Comment 24 Jun 2014

This doesn't necessarily have anything to do with the petition, but rather the viewership and ratings the US games have been getting in this WC.  An estimated rating of over 24 (ESPN and Univision combined) million viewers in the States for the game Sunday is incredible.  I can't say I'm completely surprised since it feels like last WC in 2010 the interest began to rise, and the buildup to this year's cup has been immense.  Yet, the sheer number of people watching is gratifying to many "soccer" people in this country.

I cannot even imagine what the viewership ratings would be if the US can survive Germany, and win in the round of 16.  A lot of if's there, but obviously not an unthinkable scenario.  That puts the US in the quarterfinals either on July 4 or July 5, with the whole nation available for watching.

Comment 23 Jun 2014

To me, the responsibility of that last goal falls on, if anyone, Fabian Johnson.  It was his man - Cameron was crashing down centrally to nullify the runner over his right shoulder (I think it was Bruno Alves).  Cameron even glanced off to his right just before Ronaldo's cross to ensure his man was not dangerous.  He had zero idea that Varela was over his left shoulder.  If FJ cannot get there in time to head off the cross to Varela, then he has to make Cameron aware of the runner.  Either he did not do it loud enough or he did not do it at all, because you could tell after the fact that Cameron was stunned.

Now don't get me wrong - Cameron has to be thinking that no chances can be taken in that instance and game situation, but if he knows a runner is there he can dive for a header away.  Instead, he tried to clear with his foot.  But with all that said, nothing comes of any of this if CR7 doesn't hit a perfectly weighted and placed ball and Varela doesn't finish it.  Although everyone wants to have a scapegoat sometimes you must tip your cap for a brilliant play.

Comment 23 Jun 2014

Mexico looking for only a draw, though they aren't a side built to "play for" a draw.  Croatia needing a win, and could give Mexico fits.  Brazil seemingly through as everyone expects them to easily dispatch Cameroon.  But, can this Brazilian team handle the pressure?

Now the real fun begins!

Comment 23 Jun 2014

Yeah I believe it was Beasley, but you could tell he thought for a second about going all-out to dive in there and tackle the ball as it arrived to Ronaldo, but the ball was placed just well enough Beas wasn't sure he could get there in time.  That's a spot where you take zero chances to gift a breakaway, and if you aren't sure you can get there before Ronaldo you just can't do it.

The crazy thing is for any player in the world, minus one (CR7), you expect them to take that ball and have a cross just as Ronaldo did.  Yet, the one guy you expect to try to beat you himself did not do that in this instance.  Beasley was playing for Ronaldo to have a go at him, and I think the cross took him by surprise.

Comment 23 Jun 2014

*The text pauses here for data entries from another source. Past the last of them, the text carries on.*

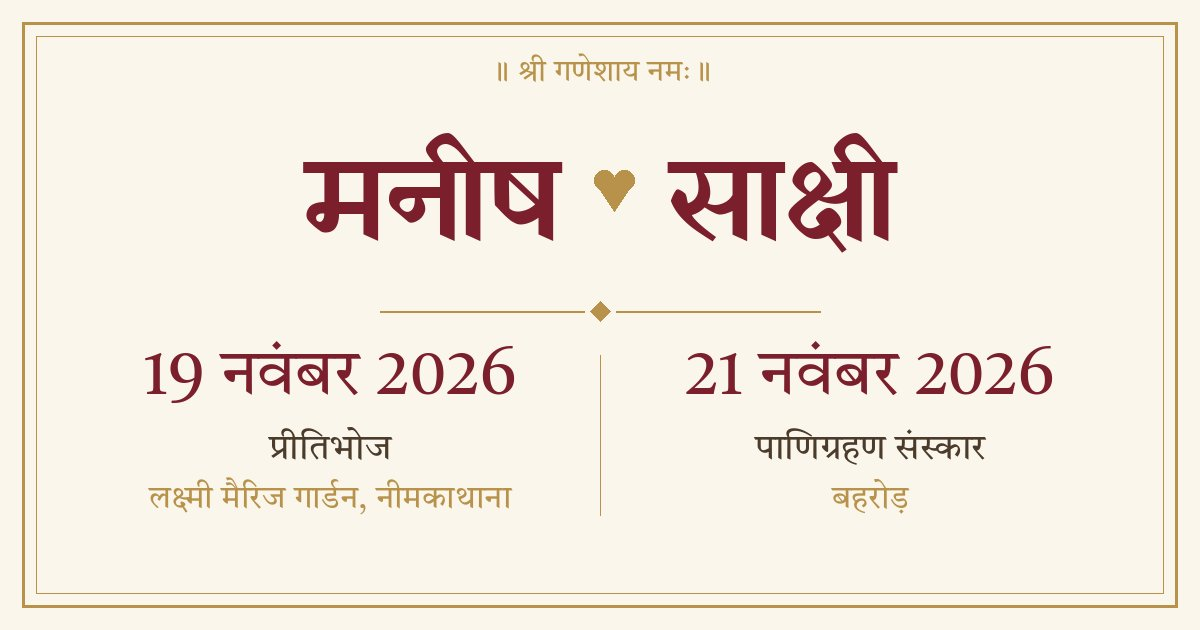
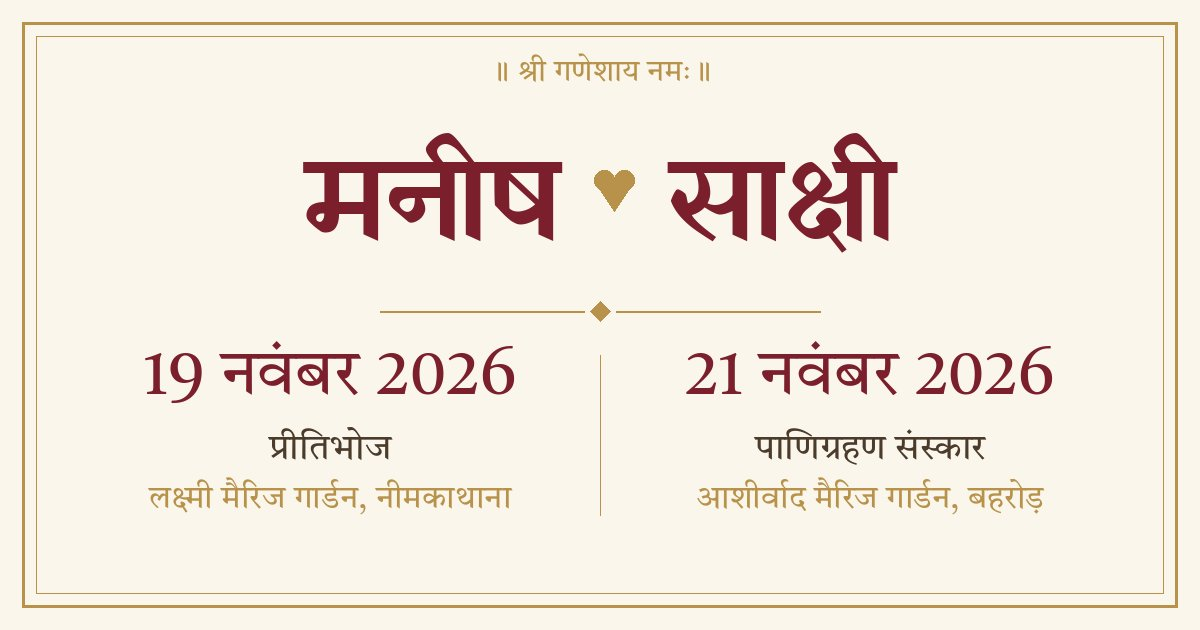
Consistent family names (जी) and पाणिग्रहण details on both pages

Changed region(s): [[0.5858, 0.754, 0.8633, 0.8143]]

diff --git a/index.html b/index.html
@@ -638,6 +638,41 @@ body.lighting-velvet::before {
 .filmstrip-cap { position: absolute; bottom: 0; left: 0; right: 0; background: rgba(0,0,0,0.7); color: #fff; font-size: .65rem; padding: 4px 6px; text-align: center; white-space: nowrap; overflow: hidden; text-overflow: ellipsis; }
 
 @media(prefers-reduced-motion:reduce){*,*::before,*::after{animation-duration:.01ms!important;transition-duration:.01ms!important}.rv{opacity:1;transform:none}.welcome{display:none!important}html{scroll-snap-type:none}.hero-name .letter{opacity:1;transform:none}}
+
+/* ── Essentials first screen: names · parents · dates · places (styles: traditional | modern | festive) ── */
+.hero-ess{min-height:100svh;display:flex;flex-direction:column;align-items:center;justify-content:center;text-align:center;padding:48px 20px 64px;gap:22px}
+.hero-ess .ess-top{font-size:.85rem;color:var(--gold-dim,#6a5838);letter-spacing:.08em}
+.ess-couple{display:flex;flex-direction:column;align-items:center;gap:6px;width:100%;max-width:520px}
+.ess-person{display:flex;flex-direction:column;align-items:center;gap:4px}
+.ess-prefix{font-size:.85rem;color:var(--fg-muted,#706858)}
+.ess-name{margin:0;font-family:'Yatra One',cursive;font-weight:400;font-size:clamp(2.6rem,12vw,4rem);line-height:1.1;color:var(--ruby,#7a1f2b)}
+.ess-parents{font-size:.9rem;line-height:1.6;color:var(--fg,#2a2418);max-width:30ch}
+.ess-conn{font-family:'Playfair Display',serif;font-style:italic;font-size:1.2rem;color:var(--gold,#8a7850);margin:6px 0}
+.ess-dates{display:flex;flex-wrap:wrap;justify-content:center;gap:14px;width:100%;max-width:560px}
+.ess-date{flex:1 1 200px;display:flex;flex-direction:column;align-items:center;gap:4px;padding:14px 12px}
+.ess-day{font-size:2.6rem;line-height:1;color:var(--ruby,#7a1f2b);font-family:'Tiro Devanagari Hindi',serif}
+.ess-month{font-size:1rem;color:var(--fg,#2a2418)}
+.ess-events{font-size:.95rem;font-weight:600;color:var(--fg,#2a2418)}
+.ess-place{display:inline-flex;align-items:center;gap:6px;min-height:44px;padding:8px 14px;border-radius:999px;font-size:.88rem;color:var(--gold-dim,#6a5838);border:1px solid var(--surface-border,rgba(160,140,100,.3));text-decoration:none}
+.ess-place:active{transform:scale(.98)}
+/* traditional: framed, ornamental */
+.hero-ess--traditional{background:var(--bg,#fdfbf7)}
+.hero-ess--traditional .ess-couple{padding:26px 18px;border:3px double var(--gold,#8a7850);border-radius:4px}
+.hero-ess--traditional .ess-conn::before,.hero-ess--traditional .ess-conn::after{content:'❖';font-style:normal;font-size:.7rem;margin:0 10px;vertical-align:middle;color:var(--gold,#8a7850)}
+.hero-ess--traditional .ess-date+.ess-date{border-left:1px solid var(--surface-border,rgba(160,140,100,.3))}
+/* modern: whitespace, thin rules, no ornament */
+.hero-ess--modern{background:var(--bg,#fdfbf7);gap:28px}
+.hero-ess--modern .ess-name{font-family:'Playfair Display','Tiro Devanagari Hindi',serif;font-weight:600;color:var(--fg,#2a2418);letter-spacing:.01em}
+.hero-ess--modern .ess-conn{font-size:.95rem;letter-spacing:.3em;text-transform:uppercase}
+.hero-ess--modern .ess-dates{border-top:1px solid var(--fg-dim,#a09888);border-bottom:1px solid var(--fg-dim,#a09888)}
+.hero-ess--modern .ess-day{color:var(--fg,#2a2418)}
+.hero-ess--modern .ess-place{border:none;text-decoration:underline;text-underline-offset:4px}
+/* festive: warm wash, card dates */
+.hero-ess--festive{background:radial-gradient(120% 70% at 50% 0%,rgba(255,183,77,.28),transparent 60%),var(--bg,#fdfbf7)}
+.hero-ess--festive .ess-name{color:var(--ruby,#a0283a)}
+.hero-ess--festive .ess-conn{font-size:1.6rem;color:#e08a1e}
+.hero-ess--festive .ess-date{background:var(--surface,rgba(255,255,255,.7));border:1px solid rgba(224,138,30,.35);border-radius:16px;box-shadow:0 6px 18px rgba(224,138,30,.12)}
+.hero-ess--festive .ess-place{background:#e08a1e;border-color:#e08a1e;color:#fff}
 </style>
 </head>
 <body>
@@ -1141,6 +1176,75 @@ function buildModularHTML(c){
   return h;
 }
 
+// Essentials first screen — the same names/parents/dates/places for every style.
+function essStrip(s){ return String(s || '').replace(/<[^>]+>/g, ' ').replace(/\s+/g, ' ').trim(); }
+function essEsc(s){ return String(s).replace(/&/g,'&amp;').replace(/</g,'&lt;').replace(/>/g,'&gt;').replace(/"/g,'&quot;'); }
+
+function essParents(person){
+  if(person.parents) return (person.relation ? person.relation + ' ' : '') + person.parents;
+  var lines = String(person.lineage || '').split(/<br\s*\/?>|\n/);
+  for(var i = 0; i < lines.length; i++){
+    var line = essStrip(lines[i]);
+    if(line && !/पौत्र|पौत्री|grand/i.test(line)) return line;
+  }
+  return '';
+}
+
+function essDateGroups(c){
+  var groups = [], year = ((c.date && c.date.iso) || '').slice(0, 4);
+  (c.events || []).forEach(function(e){
+    if(!e.main) return;
+    var month = essStrip(e.month);
+    if(year && !/\d{4}/.test(month)) month += ' ' + year;
+    var name = essStrip(String(e.name || '').replace(/\(.*?\)/g, ''));
+    for(var i = 0; i < groups.length; i++){
+      if(groups[i].day === String(e.date) && groups[i].month === month){ groups[i].names.push(name); return; }
+    }
+    groups.push({day: String(e.date || ''), month: month, names: [name], place: essStrip(e.location), mapUrl: e.mapUrl});
+  });
+  if(!groups.length && c.date){
+    groups.push({day: c.date.day, month: c.date.month, names: [], place: essStrip(c.venue && c.venue.name)});
+  }
+  return groups.slice(0, 2);
+}
+
+function essMapUrl(c, g){
+  if(g.mapUrl) return g.mapUrl;
+  var v = c.venue || {};
+  if(v.mapUrl && v.name && g.place.indexOf(essStrip(v.name)) !== -1) return v.mapUrl;
+  return 'https://www.google.com/maps/search/?api=1&query=' + encodeURIComponent(g.place);
+}
+
+function renderHeroEssentials(c, guestBannerHtml){
+  var style = (c.design && c.design.style) || 'traditional';
+  var bf = (c.couple.order === 'bride-first') || c.perspective === 'bride';
+  var people = bf ? [c.couple.bride, c.couple.groom] : [c.couple.groom, c.couple.bride];
+  var h = '<section class="panel hero-ess hero-ess--' + essEsc(style) + '">';
+  if(c.invocation && c.invocation.top) h += '<div class="ess-top">' + c.invocation.top + '</div>';
+  h += guestBannerHtml;
+  h += '<div class="ess-couple">';
+  people.forEach(function(p, i){
+    if(i === 1) h += '<div class="ess-conn">' + (c.couple.connector || '&') + '</div>';
+    var parents = essParents(p);
+    h += '<div class="ess-person">';
+    if(p.prefix) h += '<div class="ess-prefix">' + essEsc(p.prefix) + '</div>';
+    h += '<h1 class="ess-name">' + essEsc(p.name) + '</h1>';
+    if(parents) h += '<div class="ess-parents">' + essEsc(parents) + '</div>';
+    h += '</div>';
+  });
+  h += '</div><div class="ess-dates">';
+  essDateGroups(c).forEach(function(g){
+    h += '<div class="ess-date"><div class="ess-day">' + essEsc(g.day) + '</div><div class="ess-month">' + essEsc(g.month) + '</div>';
+    if(g.names.length) h += '<div class="ess-events">' + essEsc(g.names.join(' · ')) + '</div>';
+    if(g.place) h += '<a class="ess-place" href="' + essEsc(essMapUrl(c, g)) + '" target="_blank" rel="noopener">📍 ' + essEsc(g.place) + '</a>';
+    h += '</div>';
+  });
+  h += '</div>';
+  h += '<div class="hero-scroll"><svg viewBox="0 0 24 24" fill="none" stroke-width="2" stroke-linecap="round"><polyline points="6,9 12,15 18,9"/></svg></div>';
+  h += '</section>';
+  return h;
+}
+
 function renderHeroSection(c){
   var layout = (c.design && c.design.heroLayout) || 'haveli';
   var isHi = c.lang !== 'en';
@@ -1171,6 +1275,8 @@ function renderHeroSection(c){
     guestBannerHtml += '<button type="button" class="vip-pass-trigger" onclick="openVipModal()">🎟 ' + (isHi ? 'VIP प्रवेश पास देखें (View Pass)' : 'View VIP Gate Pass') + '</button>';
     guestBannerHtml += '</div>';
   }
+
+  if(layout === 'essentials') return renderHeroEssentials(c, guestBannerHtml);
 
   // Archetype 1: Vogue High-Fashion Editorial Cover
   if(layout === 'vogue'){

diff --git a/sakshi-manish/index.html b/sakshi-manish/index.html
@@ -638,6 +638,41 @@ body.lighting-velvet::before {
 .filmstrip-cap { position: absolute; bottom: 0; left: 0; right: 0; background: rgba(0,0,0,0.7); color: #fff; font-size: .65rem; padding: 4px 6px; text-align: center; white-space: nowrap; overflow: hidden; text-overflow: ellipsis; }
 
 @media(prefers-reduced-motion:reduce){*,*::before,*::after{animation-duration:.01ms!important;transition-duration:.01ms!important}.rv{opacity:1;transform:none}.welcome{display:none!important}html{scroll-snap-type:none}.hero-name .letter{opacity:1;transform:none}}
+
+/* ── Essentials first screen: names · parents · dates · places (styles: traditional | modern | festive) ── */
+.hero-ess{min-height:100svh;display:flex;flex-direction:column;align-items:center;justify-content:center;text-align:center;padding:48px 20px 64px;gap:22px}
+.hero-ess .ess-top{font-size:.85rem;color:var(--gold-dim,#6a5838);letter-spacing:.08em}
+.ess-couple{display:flex;flex-direction:column;align-items:center;gap:6px;width:100%;max-width:520px}
+.ess-person{display:flex;flex-direction:column;align-items:center;gap:4px}
+.ess-prefix{font-size:.85rem;color:var(--fg-muted,#706858)}
+.ess-name{margin:0;font-family:'Yatra One',cursive;font-weight:400;font-size:clamp(2.6rem,12vw,4rem);line-height:1.1;color:var(--ruby,#7a1f2b)}
+.ess-parents{font-size:.9rem;line-height:1.6;color:var(--fg,#2a2418);max-width:30ch}
+.ess-conn{font-family:'Playfair Display',serif;font-style:italic;font-size:1.2rem;color:var(--gold,#8a7850);margin:6px 0}
+.ess-dates{display:flex;flex-wrap:wrap;justify-content:center;gap:14px;width:100%;max-width:560px}
+.ess-date{flex:1 1 200px;display:flex;flex-direction:column;align-items:center;gap:4px;padding:14px 12px}
+.ess-day{font-size:2.6rem;line-height:1;color:var(--ruby,#7a1f2b);font-family:'Tiro Devanagari Hindi',serif}
+.ess-month{font-size:1rem;color:var(--fg,#2a2418)}
+.ess-events{font-size:.95rem;font-weight:600;color:var(--fg,#2a2418)}
+.ess-place{display:inline-flex;align-items:center;gap:6px;min-height:44px;padding:8px 14px;border-radius:999px;font-size:.88rem;color:var(--gold-dim,#6a5838);border:1px solid var(--surface-border,rgba(160,140,100,.3));text-decoration:none}
+.ess-place:active{transform:scale(.98)}
+/* traditional: framed, ornamental */
+.hero-ess--traditional{background:var(--bg,#fdfbf7)}
+.hero-ess--traditional .ess-couple{padding:26px 18px;border:3px double var(--gold,#8a7850);border-radius:4px}
+.hero-ess--traditional .ess-conn::before,.hero-ess--traditional .ess-conn::after{content:'❖';font-style:normal;font-size:.7rem;margin:0 10px;vertical-align:middle;color:var(--gold,#8a7850)}
+.hero-ess--traditional .ess-date+.ess-date{border-left:1px solid var(--surface-border,rgba(160,140,100,.3))}
+/* modern: whitespace, thin rules, no ornament */
+.hero-ess--modern{background:var(--bg,#fdfbf7);gap:28px}
+.hero-ess--modern .ess-name{font-family:'Playfair Display','Tiro Devanagari Hindi',serif;font-weight:600;color:var(--fg,#2a2418);letter-spacing:.01em}
+.hero-ess--modern .ess-conn{font-size:.95rem;letter-spacing:.3em;text-transform:uppercase}
+.hero-ess--modern .ess-dates{border-top:1px solid var(--fg-dim,#a09888);border-bottom:1px solid var(--fg-dim,#a09888)}
+.hero-ess--modern .ess-day{color:var(--fg,#2a2418)}
+.hero-ess--modern .ess-place{border:none;text-decoration:underline;text-underline-offset:4px}
+/* festive: warm wash, card dates */
+.hero-ess--festive{background:radial-gradient(120% 70% at 50% 0%,rgba(255,183,77,.28),transparent 60%),var(--bg,#fdfbf7)}
+.hero-ess--festive .ess-name{color:var(--ruby,#a0283a)}
+.hero-ess--festive .ess-conn{font-size:1.6rem;color:#e08a1e}
+.hero-ess--festive .ess-date{background:var(--surface,rgba(255,255,255,.7));border:1px solid rgba(224,138,30,.35);border-radius:16px;box-shadow:0 6px 18px rgba(224,138,30,.12)}
+.hero-ess--festive .ess-place{background:#e08a1e;border-color:#e08a1e;color:#fff}
 </style>
 </head>
 <body>
@@ -1141,6 +1176,75 @@ function buildModularHTML(c){
   return h;
 }
 
+// Essentials first screen — the same names/parents/dates/places for every style.
+function essStrip(s){ return String(s || '').replace(/<[^>]+>/g, ' ').replace(/\s+/g, ' ').trim(); }
+function essEsc(s){ return String(s).replace(/&/g,'&amp;').replace(/</g,'&lt;').replace(/>/g,'&gt;').replace(/"/g,'&quot;'); }
+
+function essParents(person){
+  if(person.parents) return (person.relation ? person.relation + ' ' : '') + person.parents;
+  var lines = String(person.lineage || '').split(/<br\s*\/?>|\n/);
+  for(var i = 0; i < lines.length; i++){
+    var line = essStrip(lines[i]);
+    if(line && !/पौत्र|पौत्री|grand/i.test(line)) return line;
+  }
+  return '';
+}
+
+function essDateGroups(c){
+  var groups = [], year = ((c.date && c.date.iso) || '').slice(0, 4);
+  (c.events || []).forEach(function(e){
+    if(!e.main) return;
+    var month = essStrip(e.month);
+    if(year && !/\d{4}/.test(month)) month += ' ' + year;
+    var name = essStrip(String(e.name || '').replace(/\(.*?\)/g, ''));
+    for(var i = 0; i < groups.length; i++){
+      if(groups[i].day === String(e.date) && groups[i].month === month){ groups[i].names.push(name); return; }
+    }
+    groups.push({day: String(e.date || ''), month: month, names: [name], place: essStrip(e.location), mapUrl: e.mapUrl});
+  });
+  if(!groups.length && c.date){
+    groups.push({day: c.date.day, month: c.date.month, names: [], place: essStrip(c.venue && c.venue.name)});
+  }
+  return groups.slice(0, 2);
+}
+
+function essMapUrl(c, g){
+  if(g.mapUrl) return g.mapUrl;
+  var v = c.venue || {};
+  if(v.mapUrl && v.name && g.place.indexOf(essStrip(v.name)) !== -1) return v.mapUrl;
+  return 'https://www.google.com/maps/search/?api=1&query=' + encodeURIComponent(g.place);
+}
+
+function renderHeroEssentials(c, guestBannerHtml){
+  var style = (c.design && c.design.style) || 'traditional';
+  var bf = (c.couple.order === 'bride-first') || c.perspective === 'bride';
+  var people = bf ? [c.couple.bride, c.couple.groom] : [c.couple.groom, c.couple.bride];
+  var h = '<section class="panel hero-ess hero-ess--' + essEsc(style) + '">';
+  if(c.invocation && c.invocation.top) h += '<div class="ess-top">' + c.invocation.top + '</div>';
+  h += guestBannerHtml;
+  h += '<div class="ess-couple">';
+  people.forEach(function(p, i){
+    if(i === 1) h += '<div class="ess-conn">' + (c.couple.connector || '&') + '</div>';
+    var parents = essParents(p);
+    h += '<div class="ess-person">';
+    if(p.prefix) h += '<div class="ess-prefix">' + essEsc(p.prefix) + '</div>';
+    h += '<h1 class="ess-name">' + essEsc(p.name) + '</h1>';
+    if(parents) h += '<div class="ess-parents">' + essEsc(parents) + '</div>';
+    h += '</div>';
+  });
+  h += '</div><div class="ess-dates">';
+  essDateGroups(c).forEach(function(g){
+    h += '<div class="ess-date"><div class="ess-day">' + essEsc(g.day) + '</div><div class="ess-month">' + essEsc(g.month) + '</div>';
+    if(g.names.length) h += '<div class="ess-events">' + essEsc(g.names.join(' · ')) + '</div>';
+    if(g.place) h += '<a class="ess-place" href="' + essEsc(essMapUrl(c, g)) + '" target="_blank" rel="noopener">📍 ' + essEsc(g.place) + '</a>';
+    h += '</div>';
+  });
+  h += '</div>';
+  h += '<div class="hero-scroll"><svg viewBox="0 0 24 24" fill="none" stroke-width="2" stroke-linecap="round"><polyline points="6,9 12,15 18,9"/></svg></div>';
+  h += '</section>';
+  return h;
+}
+
 function renderHeroSection(c){
   var layout = (c.design && c.design.heroLayout) || 'haveli';
   var isHi = c.lang !== 'en';
@@ -1171,6 +1275,8 @@ function renderHeroSection(c){
     guestBannerHtml += '<button type="button" class="vip-pass-trigger" onclick="openVipModal()">🎟 ' + (isHi ? 'VIP प्रवेश पास देखें (View Pass)' : 'View VIP Gate Pass') + '</button>';
     guestBannerHtml += '</div>';
   }
+
+  if(layout === 'essentials') return renderHeroEssentials(c, guestBannerHtml);
 
   // Archetype 1: Vogue High-Fashion Editorial Cover
   if(layout === 'vogue'){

I'm 99.9% sure the second group of games today (and for the remainder of the group stage) begin at 4 pm EST rather than 3 pm.

Yep - just checked and they do begin at 4 today.

Comment 23 Jun 2014

You are definitely entitled to your opinion, but I don't get the outrage for Michael Bradley's play.  Admittedly, his play against Ghana was easily subpar, but he also was playing an attacking midfielder role without the ball.  He chases box to box, has significant defensive responsibilities, and is also tasked with basically starting and creating the US attack.

He was not good against Ghana with the ball, but hardly had it.  Against Portugal, he did well defensively, tracking back numerous times to slow Portugal's threat.  He always made himself available to the backs when possession was won, and his passing was clinical at times (I believe I read he completed 60 of 69 passes, with 7 of the misses occurring in the US's attacking third).  He presented himself well on his scoring chances, albeit unluckily missing the sitter in front of goal.  He hits that shot 3 inches in any direction of where he did, and it is an easy goal.

He made one "BIG" mistake (losing possession of the ball in the 95th minute 65 yards away from goal with 5 defenders behind him) and he gets lambasted as if he is the cause for the result.  I don't get it...